The New Testament is focused on eternal life in Paradise. According to many people, peace is a situation without a violent conflict. The New Testament defines peace in relation to justice, that is healthy relations between people with wealth and a good governance that serves the true interests of all people. Therefore a program is necessary to realize peace [3], including acceptance of the governance, escaping to another area and the Messianic way. Christian faith is free from the world of senses in Islam. Therefore faith in the Jesus Christ as Savior of mankind is the purest faith [4].

4. Conclusion

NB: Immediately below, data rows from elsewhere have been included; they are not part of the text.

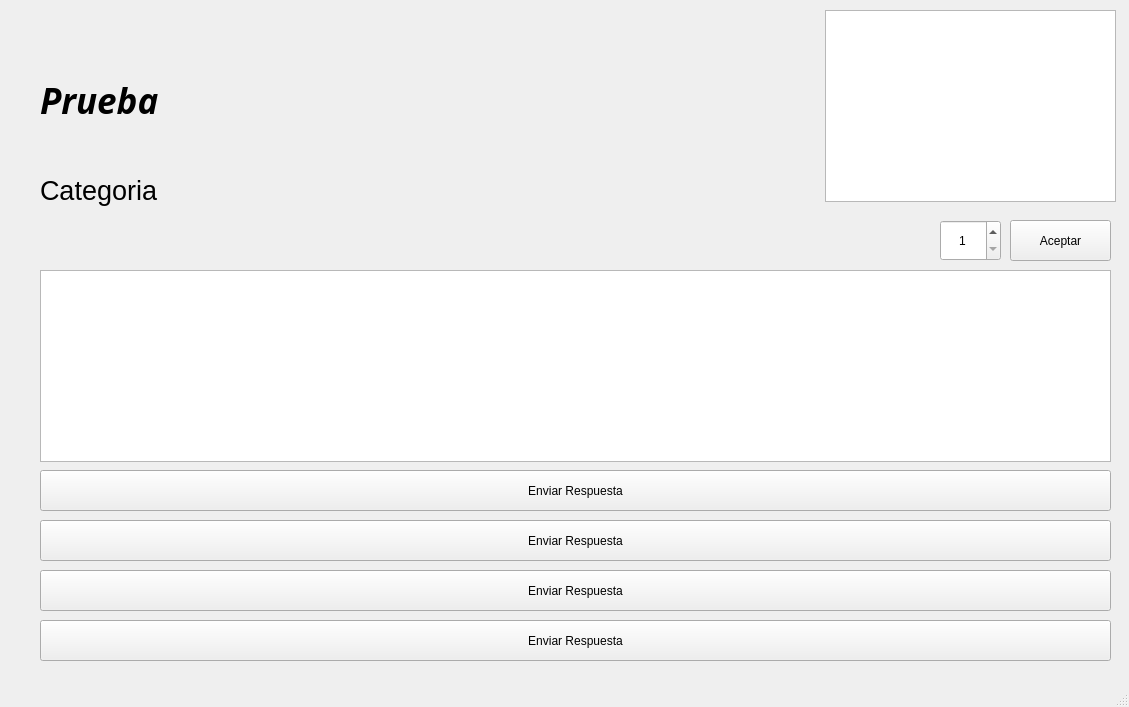
Nastupiste/Proyecto_Servidor, file ventana.ui: the form before one commit.
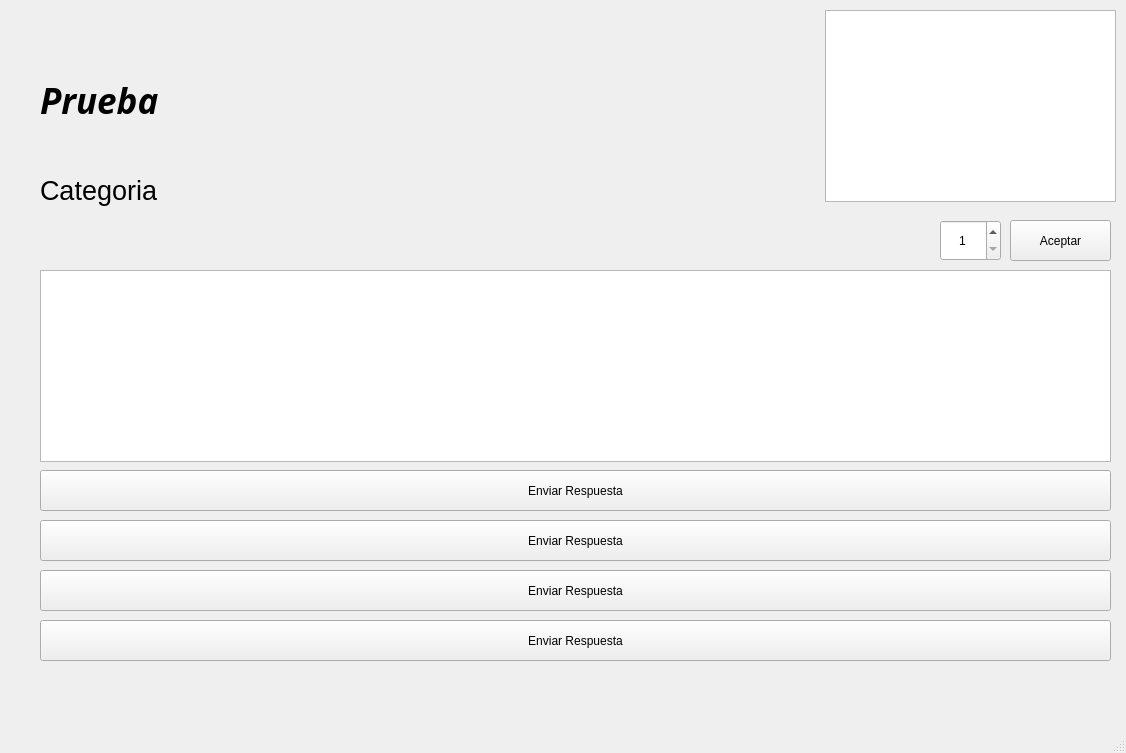
The form after the commit.

```diff
--- a/ventana.ui
+++ b/ventana.ui
@@ -6,8 +6,8 @@
    <rect>
     <x>0</x>
     <y>0</y>
-    <width>1129</width>
-    <height>707</height>
+    <width>1126</width>
+    <height>753</height>
    </rect>
   </property>
   <property name="windowTitle">
```
Left out of the diff: 18 changed lines with no effect on the pictures.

Islam is oriented to contemplation, surrender and being rational acceptable, while Christian faith is focused on the coming of the Kingdom of Heaven. Therefore the Gospel of Jesus Christ has not peace as a social program, but as inner peace that can be expressed as a true relation with God [5]: “Blessed are the peacemakers, for they shall be called sons of God” (Matthew 5:9). At the sacrifice of Jesus Christ on the Cross, Jesus opened the door to Paradise to mankind again: “And Jesus said to him, “Assuredly, I say to you, today you will be with Me in Paradise.” (Luke 23:43). When Jesus presented himself to his disciples after the resurrection, he said: “So Jesus said to them again, “Peace to you!” (John 20:21). Therefore peace is an attribute of Paradise.


Notes:

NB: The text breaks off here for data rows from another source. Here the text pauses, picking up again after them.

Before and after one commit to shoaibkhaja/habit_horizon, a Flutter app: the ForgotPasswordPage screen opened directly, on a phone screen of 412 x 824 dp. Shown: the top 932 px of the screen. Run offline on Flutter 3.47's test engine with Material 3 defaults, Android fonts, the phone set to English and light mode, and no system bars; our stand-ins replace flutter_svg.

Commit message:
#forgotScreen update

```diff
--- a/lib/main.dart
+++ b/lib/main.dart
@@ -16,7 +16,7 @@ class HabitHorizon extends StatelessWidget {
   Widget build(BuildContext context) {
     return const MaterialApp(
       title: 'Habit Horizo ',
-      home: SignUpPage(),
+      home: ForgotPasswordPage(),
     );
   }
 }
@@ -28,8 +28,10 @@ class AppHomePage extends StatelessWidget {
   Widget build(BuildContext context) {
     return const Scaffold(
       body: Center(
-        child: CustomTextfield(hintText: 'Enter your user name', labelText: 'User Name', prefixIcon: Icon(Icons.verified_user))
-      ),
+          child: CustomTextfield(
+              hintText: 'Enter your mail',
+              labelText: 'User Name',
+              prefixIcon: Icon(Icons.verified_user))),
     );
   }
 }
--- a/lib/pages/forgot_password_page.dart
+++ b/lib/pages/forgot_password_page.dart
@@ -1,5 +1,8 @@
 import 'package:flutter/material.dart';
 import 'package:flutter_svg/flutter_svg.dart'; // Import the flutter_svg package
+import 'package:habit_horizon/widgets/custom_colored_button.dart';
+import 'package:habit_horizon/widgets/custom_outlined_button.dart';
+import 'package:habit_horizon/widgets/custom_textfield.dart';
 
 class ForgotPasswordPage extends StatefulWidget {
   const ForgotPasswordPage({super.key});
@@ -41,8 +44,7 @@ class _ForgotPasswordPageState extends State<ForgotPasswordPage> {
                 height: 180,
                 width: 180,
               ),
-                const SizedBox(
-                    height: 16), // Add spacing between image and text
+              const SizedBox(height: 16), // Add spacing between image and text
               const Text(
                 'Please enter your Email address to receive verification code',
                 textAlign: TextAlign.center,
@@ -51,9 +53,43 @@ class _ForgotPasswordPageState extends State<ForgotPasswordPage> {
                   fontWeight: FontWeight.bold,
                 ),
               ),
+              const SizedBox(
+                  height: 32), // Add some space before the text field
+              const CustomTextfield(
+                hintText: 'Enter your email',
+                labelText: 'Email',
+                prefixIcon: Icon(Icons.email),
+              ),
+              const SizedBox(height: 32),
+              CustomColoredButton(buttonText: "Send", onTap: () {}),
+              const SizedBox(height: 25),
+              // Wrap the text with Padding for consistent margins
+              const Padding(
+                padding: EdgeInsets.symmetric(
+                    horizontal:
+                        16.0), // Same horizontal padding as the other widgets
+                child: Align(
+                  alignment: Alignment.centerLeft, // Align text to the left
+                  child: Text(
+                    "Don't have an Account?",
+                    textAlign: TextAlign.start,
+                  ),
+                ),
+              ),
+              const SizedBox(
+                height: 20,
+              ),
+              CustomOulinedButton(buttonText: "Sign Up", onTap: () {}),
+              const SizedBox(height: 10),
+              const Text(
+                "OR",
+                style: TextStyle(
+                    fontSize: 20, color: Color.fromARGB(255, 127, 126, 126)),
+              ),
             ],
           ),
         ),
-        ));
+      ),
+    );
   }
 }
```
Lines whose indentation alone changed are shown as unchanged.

1. Peace, in: Hans Dieter Betz et al (ed), Religion Past & Present, Encyclopedia of Theology and Religion, Volume IX, A-Bhu, Brill, Leiden 2011, 658.
2. Paradise, in: Hans Dieter Betz et al (ed), Religion Past & Present, Encyclopedia of Theology and Religion, Volume IX, A-Bhu, Brill, Leiden 2011, 529.
3. Terrence J. Rynne, Gandhi and Jesus, The Saving Power of Nonviolence, Orbis Books, New York, 2008, 100-101.
4. Friedrich D. E. Schleiermacher, The Christian Faith (translated by H. R. Machintosh and J. S. Steward), Edinburgh: T. & T. Clark, 1928, 38.
5. Peace, in: Hans Dieter Betz et al (ed), Religion Past & Present, Encyclopedia of Theology and Religion, Volume IX, A-Bhu, Brill, Leiden 2011, 658.

Qur'an 19:33: Is Jesus peace?